_TASK TO CARRY OUT_
From the entries below, copy each line in which the word "mxPoint" occurs.

[Before-and-after change data]
BEGIN

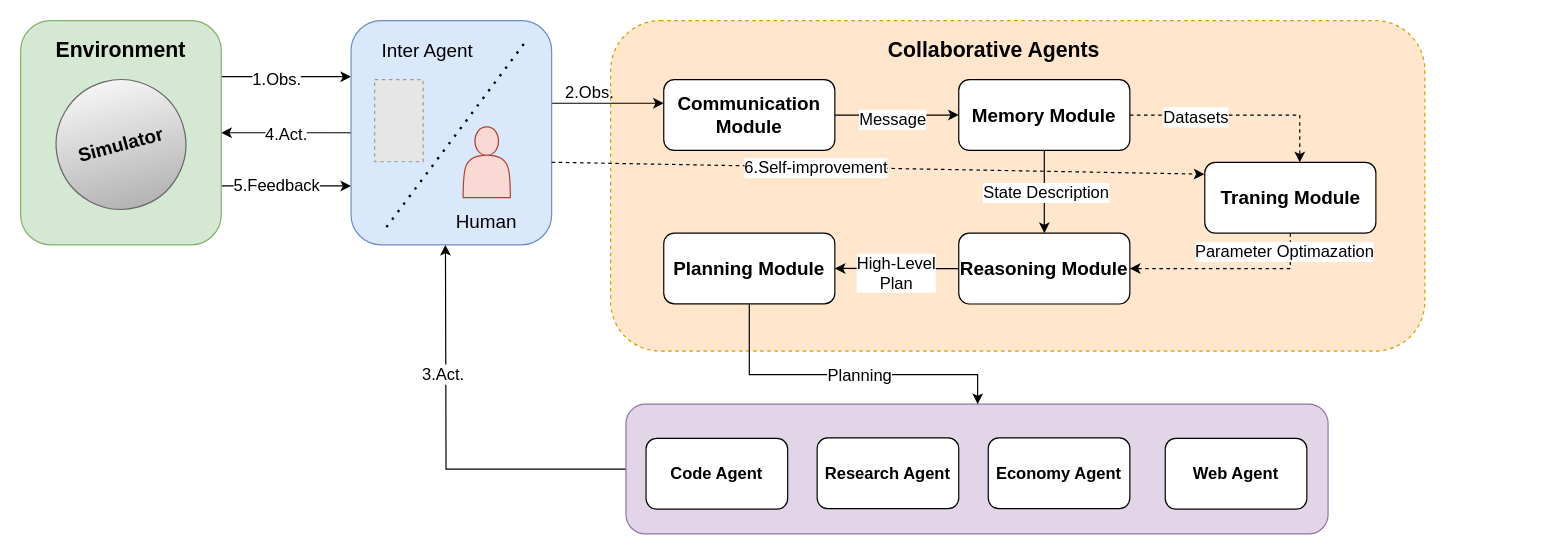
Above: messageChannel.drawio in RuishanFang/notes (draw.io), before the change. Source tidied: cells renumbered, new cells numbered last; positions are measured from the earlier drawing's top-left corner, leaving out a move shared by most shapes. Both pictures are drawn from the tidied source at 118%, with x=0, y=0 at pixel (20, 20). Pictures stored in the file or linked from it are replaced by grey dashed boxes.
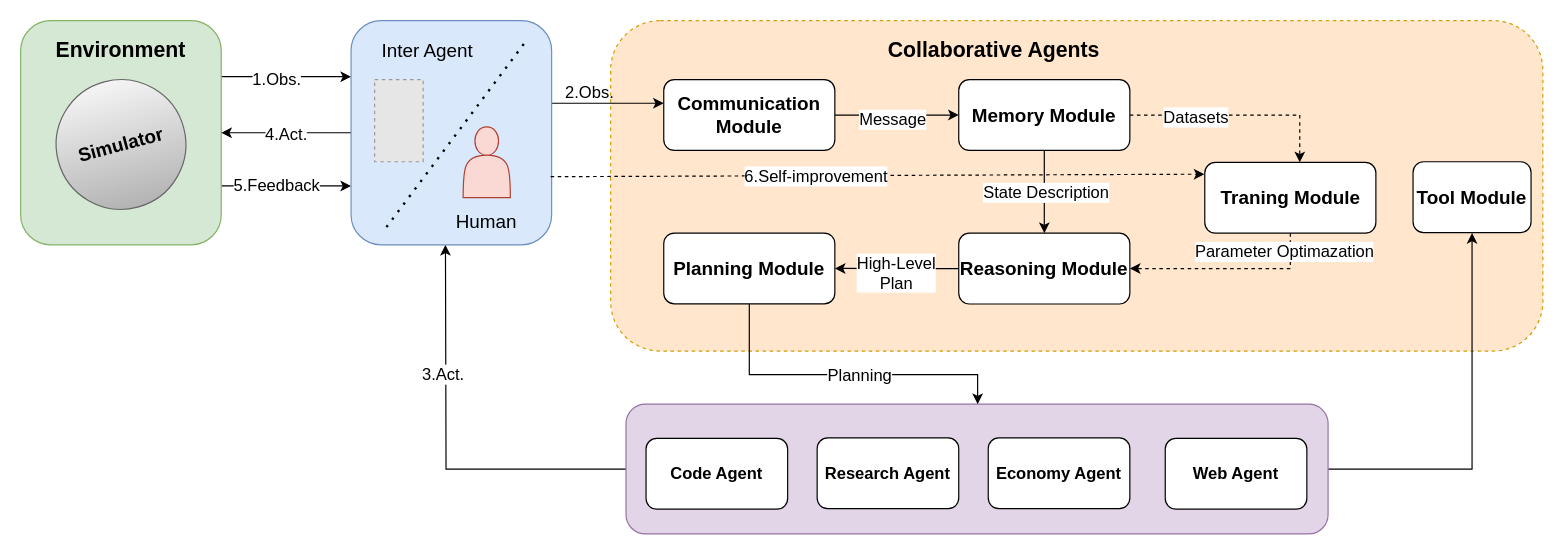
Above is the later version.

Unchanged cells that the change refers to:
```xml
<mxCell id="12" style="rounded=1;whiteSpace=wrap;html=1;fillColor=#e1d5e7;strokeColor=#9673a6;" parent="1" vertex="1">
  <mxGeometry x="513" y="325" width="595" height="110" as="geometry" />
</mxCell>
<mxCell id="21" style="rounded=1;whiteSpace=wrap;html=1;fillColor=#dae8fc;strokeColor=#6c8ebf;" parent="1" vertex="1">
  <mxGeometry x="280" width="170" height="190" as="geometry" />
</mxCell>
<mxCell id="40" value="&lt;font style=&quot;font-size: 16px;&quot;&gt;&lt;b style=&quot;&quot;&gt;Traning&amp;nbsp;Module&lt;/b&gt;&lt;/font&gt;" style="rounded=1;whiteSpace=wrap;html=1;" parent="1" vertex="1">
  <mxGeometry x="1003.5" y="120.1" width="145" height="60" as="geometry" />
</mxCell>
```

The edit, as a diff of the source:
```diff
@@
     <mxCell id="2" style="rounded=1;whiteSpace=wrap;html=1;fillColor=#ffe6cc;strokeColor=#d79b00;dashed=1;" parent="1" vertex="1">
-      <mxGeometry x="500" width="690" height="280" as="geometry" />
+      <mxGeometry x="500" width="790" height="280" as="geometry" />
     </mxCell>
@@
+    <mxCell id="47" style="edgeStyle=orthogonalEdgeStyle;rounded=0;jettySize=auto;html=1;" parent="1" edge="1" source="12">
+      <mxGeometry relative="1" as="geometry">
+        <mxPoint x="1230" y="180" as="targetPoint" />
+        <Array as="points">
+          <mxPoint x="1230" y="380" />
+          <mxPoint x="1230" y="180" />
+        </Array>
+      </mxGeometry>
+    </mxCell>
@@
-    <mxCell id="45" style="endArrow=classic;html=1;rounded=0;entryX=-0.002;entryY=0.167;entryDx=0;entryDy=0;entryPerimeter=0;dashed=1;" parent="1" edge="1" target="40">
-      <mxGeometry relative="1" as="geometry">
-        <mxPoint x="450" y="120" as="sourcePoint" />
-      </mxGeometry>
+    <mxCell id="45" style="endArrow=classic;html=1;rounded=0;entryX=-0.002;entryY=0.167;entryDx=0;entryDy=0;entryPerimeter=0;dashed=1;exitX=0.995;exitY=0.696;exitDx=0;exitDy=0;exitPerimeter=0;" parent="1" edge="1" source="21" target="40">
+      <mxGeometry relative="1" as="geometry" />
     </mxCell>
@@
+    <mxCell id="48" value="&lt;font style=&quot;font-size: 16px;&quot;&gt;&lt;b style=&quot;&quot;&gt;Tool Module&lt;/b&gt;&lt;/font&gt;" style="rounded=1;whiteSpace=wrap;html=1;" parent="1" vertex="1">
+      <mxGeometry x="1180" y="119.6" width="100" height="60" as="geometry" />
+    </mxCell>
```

END

_ANSWER BOX_
+        <mxPoint x="1230" y="180" as="targetPoint" />
+          <mxPoint x="1230" y="380" />
+          <mxPoint x="1230" y="180" />
-        <mxPoint x="450" y="120" as="sourcePoint" />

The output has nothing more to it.